> Stored dataset items:
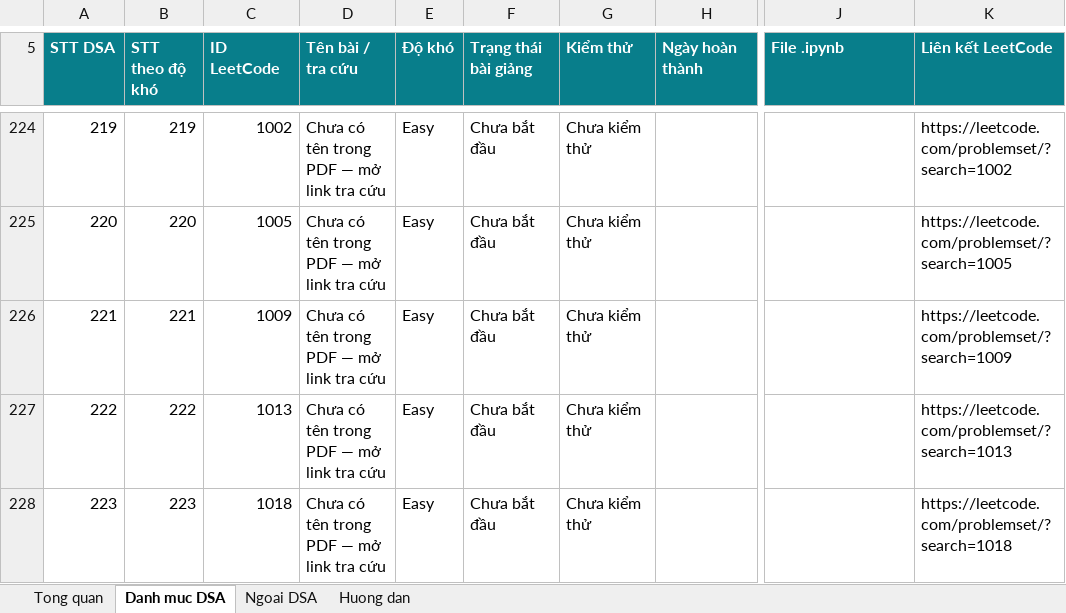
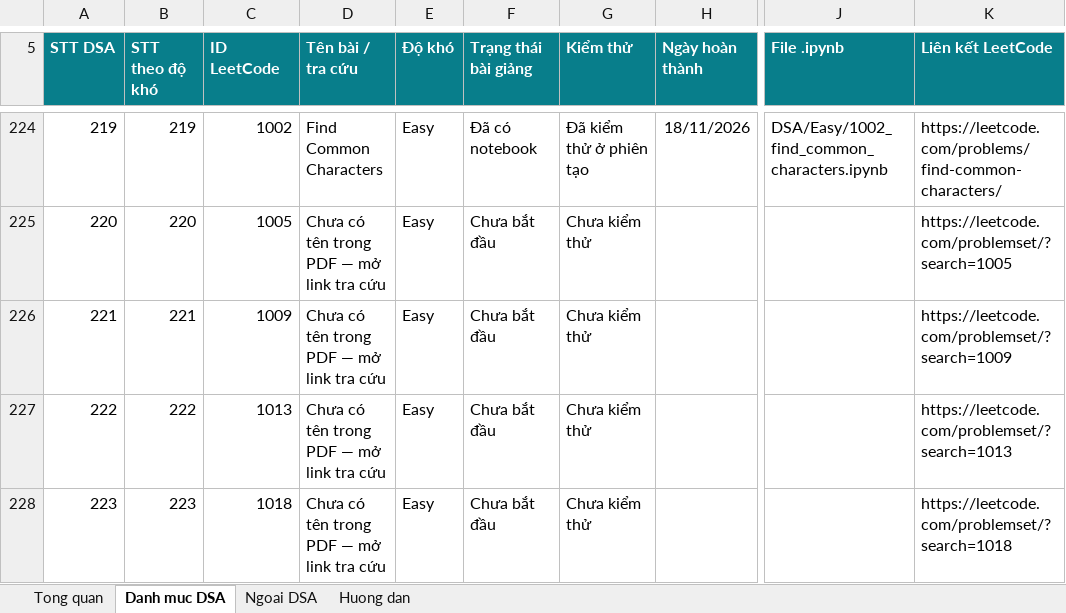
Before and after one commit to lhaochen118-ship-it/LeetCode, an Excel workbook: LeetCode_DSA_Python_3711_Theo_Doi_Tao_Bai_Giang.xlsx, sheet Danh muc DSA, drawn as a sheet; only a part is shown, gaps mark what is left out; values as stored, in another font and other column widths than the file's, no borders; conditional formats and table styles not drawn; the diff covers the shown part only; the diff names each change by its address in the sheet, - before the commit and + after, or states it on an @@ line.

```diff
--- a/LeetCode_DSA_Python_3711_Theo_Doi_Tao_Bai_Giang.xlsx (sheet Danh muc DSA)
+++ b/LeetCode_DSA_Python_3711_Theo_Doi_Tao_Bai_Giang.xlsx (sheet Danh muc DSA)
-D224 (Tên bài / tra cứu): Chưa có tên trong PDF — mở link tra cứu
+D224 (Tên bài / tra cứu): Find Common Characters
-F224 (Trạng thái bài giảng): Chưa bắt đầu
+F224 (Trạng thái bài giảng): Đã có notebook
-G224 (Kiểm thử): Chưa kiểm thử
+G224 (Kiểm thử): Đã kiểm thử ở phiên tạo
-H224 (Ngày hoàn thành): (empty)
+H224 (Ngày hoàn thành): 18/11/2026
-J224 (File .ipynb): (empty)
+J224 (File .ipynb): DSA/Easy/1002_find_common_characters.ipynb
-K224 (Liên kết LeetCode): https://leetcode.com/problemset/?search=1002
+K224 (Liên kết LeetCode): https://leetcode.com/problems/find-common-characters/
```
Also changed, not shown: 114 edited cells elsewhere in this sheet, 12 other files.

* * *

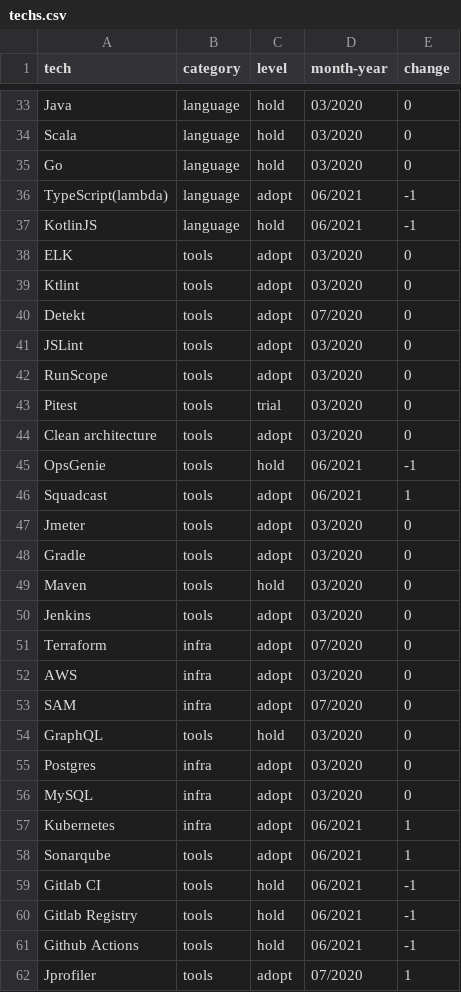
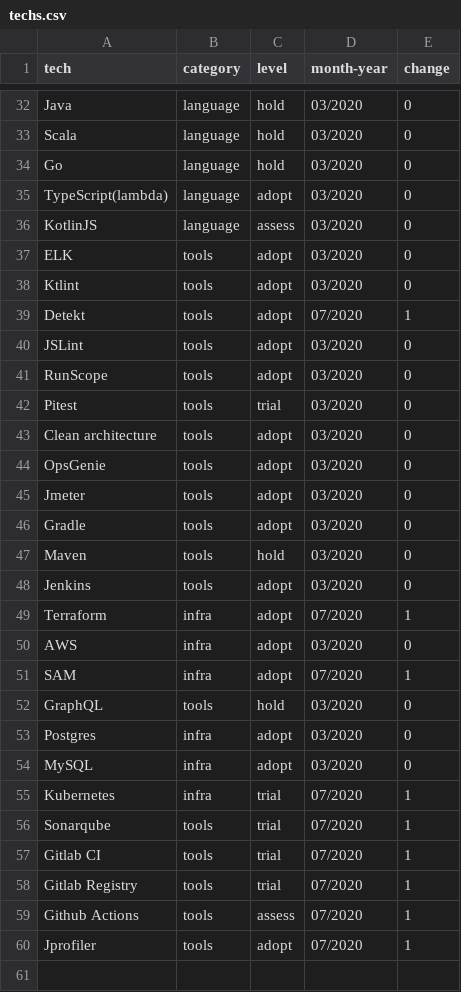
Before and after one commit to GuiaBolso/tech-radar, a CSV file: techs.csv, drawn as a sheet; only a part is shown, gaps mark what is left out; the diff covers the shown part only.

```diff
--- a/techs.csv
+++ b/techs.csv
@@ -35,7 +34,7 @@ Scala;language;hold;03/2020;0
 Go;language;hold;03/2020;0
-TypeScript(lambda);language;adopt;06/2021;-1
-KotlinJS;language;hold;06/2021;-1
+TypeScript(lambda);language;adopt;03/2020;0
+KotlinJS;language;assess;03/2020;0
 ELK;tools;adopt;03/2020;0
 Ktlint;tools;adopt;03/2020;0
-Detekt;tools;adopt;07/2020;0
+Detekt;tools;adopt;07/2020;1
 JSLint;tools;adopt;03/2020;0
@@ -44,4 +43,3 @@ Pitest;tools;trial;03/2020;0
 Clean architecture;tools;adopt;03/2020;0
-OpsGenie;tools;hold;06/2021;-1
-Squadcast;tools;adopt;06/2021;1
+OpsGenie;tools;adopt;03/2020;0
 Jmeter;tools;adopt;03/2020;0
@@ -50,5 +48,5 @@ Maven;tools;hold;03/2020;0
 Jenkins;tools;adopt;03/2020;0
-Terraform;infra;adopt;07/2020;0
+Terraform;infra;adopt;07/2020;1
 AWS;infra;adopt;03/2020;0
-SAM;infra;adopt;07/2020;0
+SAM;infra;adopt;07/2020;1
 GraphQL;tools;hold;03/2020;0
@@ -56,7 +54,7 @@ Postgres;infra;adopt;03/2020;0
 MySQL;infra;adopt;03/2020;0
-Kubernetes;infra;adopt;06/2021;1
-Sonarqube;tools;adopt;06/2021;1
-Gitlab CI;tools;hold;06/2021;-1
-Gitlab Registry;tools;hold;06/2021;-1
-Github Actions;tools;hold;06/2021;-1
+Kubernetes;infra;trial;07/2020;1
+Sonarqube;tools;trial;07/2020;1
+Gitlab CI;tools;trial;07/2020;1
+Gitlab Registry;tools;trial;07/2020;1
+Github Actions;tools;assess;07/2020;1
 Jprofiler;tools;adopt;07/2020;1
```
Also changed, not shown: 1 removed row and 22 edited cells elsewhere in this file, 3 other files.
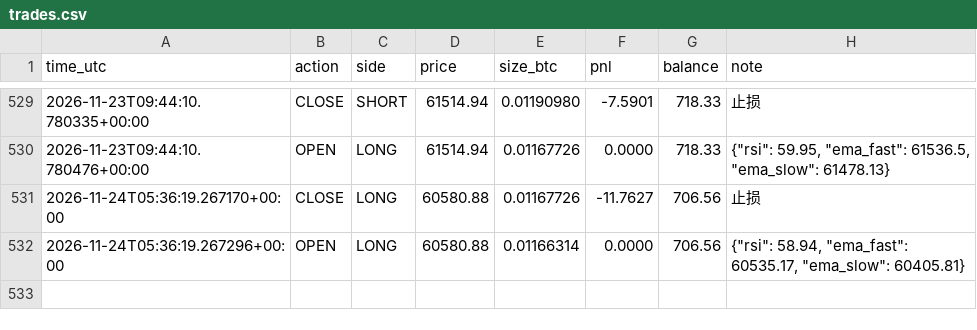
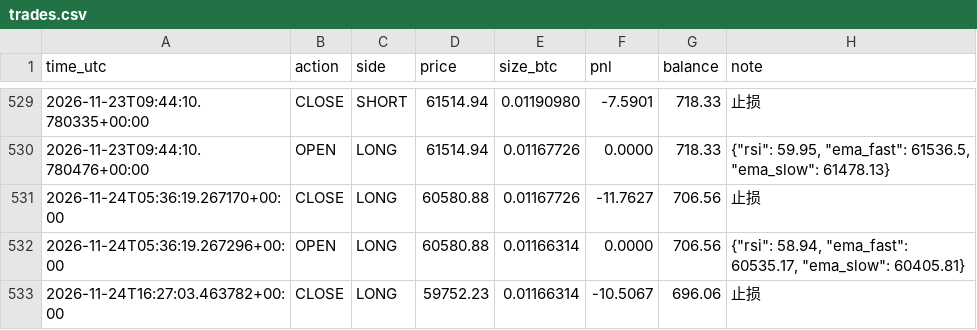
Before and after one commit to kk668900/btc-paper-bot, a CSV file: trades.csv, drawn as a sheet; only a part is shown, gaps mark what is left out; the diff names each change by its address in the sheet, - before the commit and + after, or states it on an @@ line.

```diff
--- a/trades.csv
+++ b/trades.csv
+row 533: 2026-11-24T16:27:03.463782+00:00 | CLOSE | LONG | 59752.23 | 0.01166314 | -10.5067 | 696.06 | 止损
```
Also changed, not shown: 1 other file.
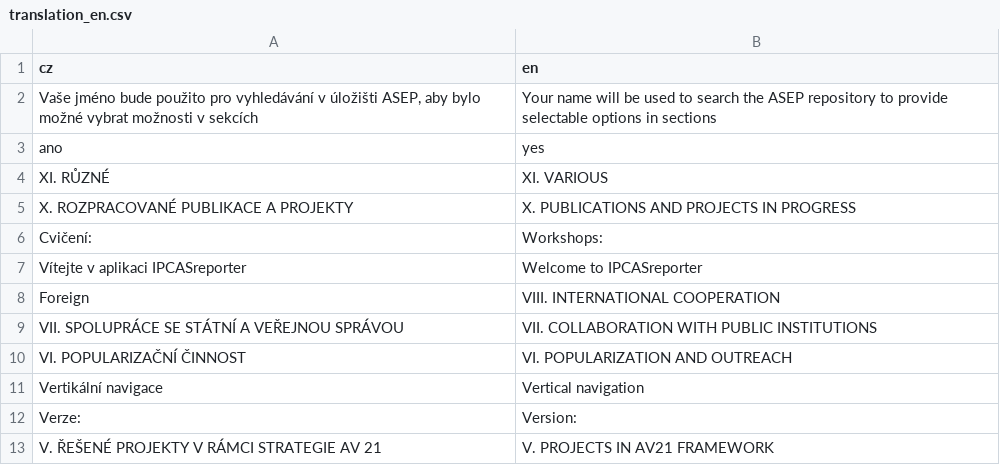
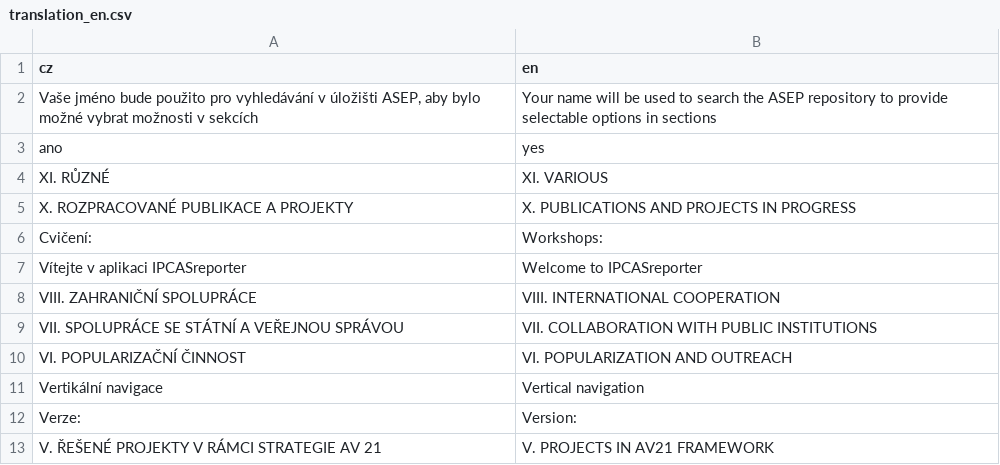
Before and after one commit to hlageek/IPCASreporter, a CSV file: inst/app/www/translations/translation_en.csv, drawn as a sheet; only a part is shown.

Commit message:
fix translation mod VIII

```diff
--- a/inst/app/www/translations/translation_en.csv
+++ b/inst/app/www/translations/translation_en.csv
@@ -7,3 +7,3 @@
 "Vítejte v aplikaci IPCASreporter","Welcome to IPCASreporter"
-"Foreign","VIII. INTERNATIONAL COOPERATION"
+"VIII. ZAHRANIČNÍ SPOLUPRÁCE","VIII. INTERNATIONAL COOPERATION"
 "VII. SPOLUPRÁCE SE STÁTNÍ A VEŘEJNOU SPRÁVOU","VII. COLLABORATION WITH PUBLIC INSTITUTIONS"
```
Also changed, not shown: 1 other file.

==

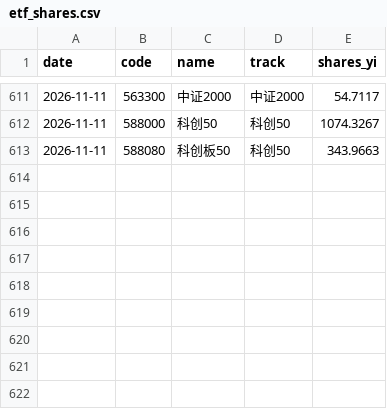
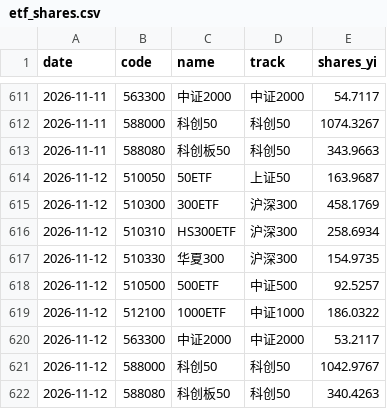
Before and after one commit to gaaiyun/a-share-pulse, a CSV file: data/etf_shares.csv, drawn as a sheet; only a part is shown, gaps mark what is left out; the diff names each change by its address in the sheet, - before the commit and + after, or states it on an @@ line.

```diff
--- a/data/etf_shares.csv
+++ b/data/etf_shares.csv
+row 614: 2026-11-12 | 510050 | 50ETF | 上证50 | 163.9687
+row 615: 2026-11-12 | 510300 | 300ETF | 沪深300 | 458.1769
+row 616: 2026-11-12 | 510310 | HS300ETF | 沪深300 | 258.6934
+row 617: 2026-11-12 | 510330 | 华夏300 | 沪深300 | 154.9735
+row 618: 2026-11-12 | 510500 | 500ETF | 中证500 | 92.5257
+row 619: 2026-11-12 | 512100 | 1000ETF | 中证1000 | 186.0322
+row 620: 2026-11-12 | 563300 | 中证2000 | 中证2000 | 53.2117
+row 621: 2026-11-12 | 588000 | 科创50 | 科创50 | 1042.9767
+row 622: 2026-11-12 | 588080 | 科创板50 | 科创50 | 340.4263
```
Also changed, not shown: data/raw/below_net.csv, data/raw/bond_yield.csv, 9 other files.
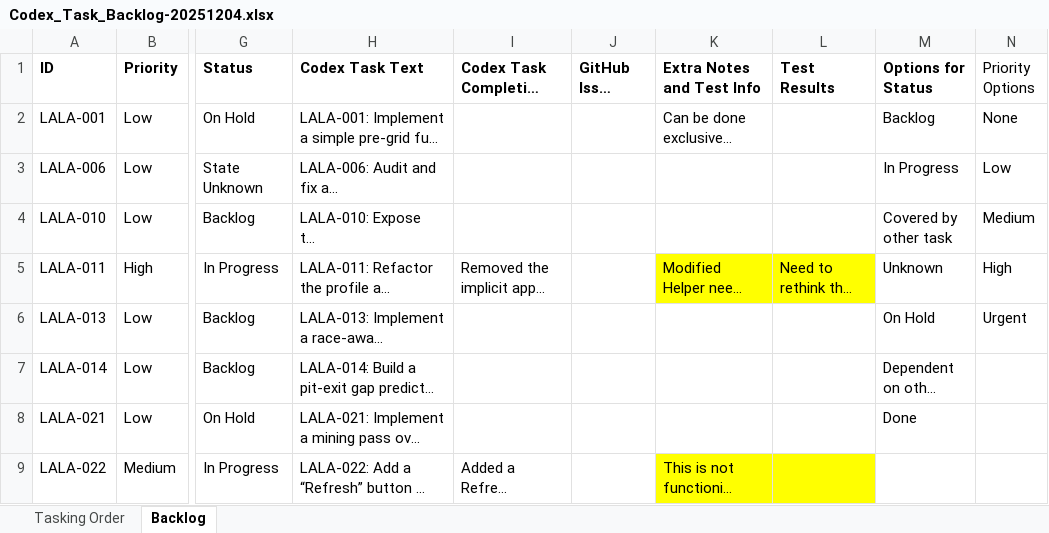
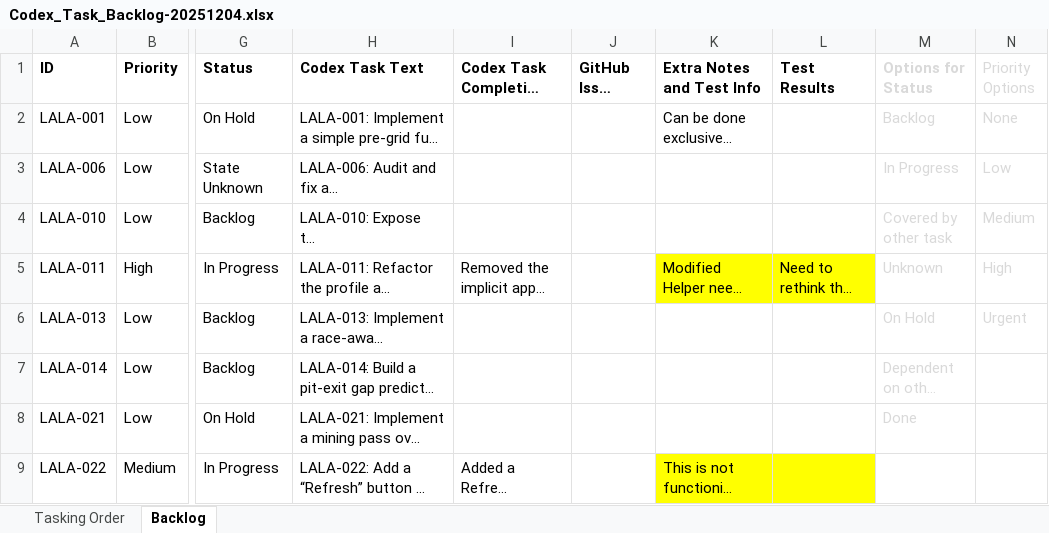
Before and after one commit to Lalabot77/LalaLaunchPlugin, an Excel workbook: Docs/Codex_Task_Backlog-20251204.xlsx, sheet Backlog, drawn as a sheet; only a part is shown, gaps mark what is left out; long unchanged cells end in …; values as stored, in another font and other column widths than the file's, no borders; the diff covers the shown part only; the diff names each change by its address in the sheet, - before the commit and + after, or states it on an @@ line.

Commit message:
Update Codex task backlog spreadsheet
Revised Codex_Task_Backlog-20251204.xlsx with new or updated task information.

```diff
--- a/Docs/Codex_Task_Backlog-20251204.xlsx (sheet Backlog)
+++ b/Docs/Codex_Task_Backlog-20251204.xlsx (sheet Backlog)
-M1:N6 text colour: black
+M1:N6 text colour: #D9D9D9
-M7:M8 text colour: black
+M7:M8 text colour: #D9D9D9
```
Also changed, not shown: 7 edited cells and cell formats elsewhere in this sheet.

> Task directions: Give back, word for word, only the lines above from the line holding "Update Codex task backlog spreadsheet" to the line holding "Also changed, not shown: 7", both included.

> Written solution:
Update Codex task backlog spreadsheet
Revised Codex_Task_Backlog-20251204.xlsx with new or updated task information.

```diff
--- a/Docs/Codex_Task_Backlog-20251204.xlsx (sheet Backlog)
+++ b/Docs/Codex_Task_Backlog-20251204.xlsx (sheet Backlog)
-M1:N6 text colour: black
+M1:N6 text colour: #D9D9D9
-M7:M8 text colour: black
+M7:M8 text colour: #D9D9D9
```
Also changed, not shown: 7 edited cells and cell formats elsewhere in this sheet.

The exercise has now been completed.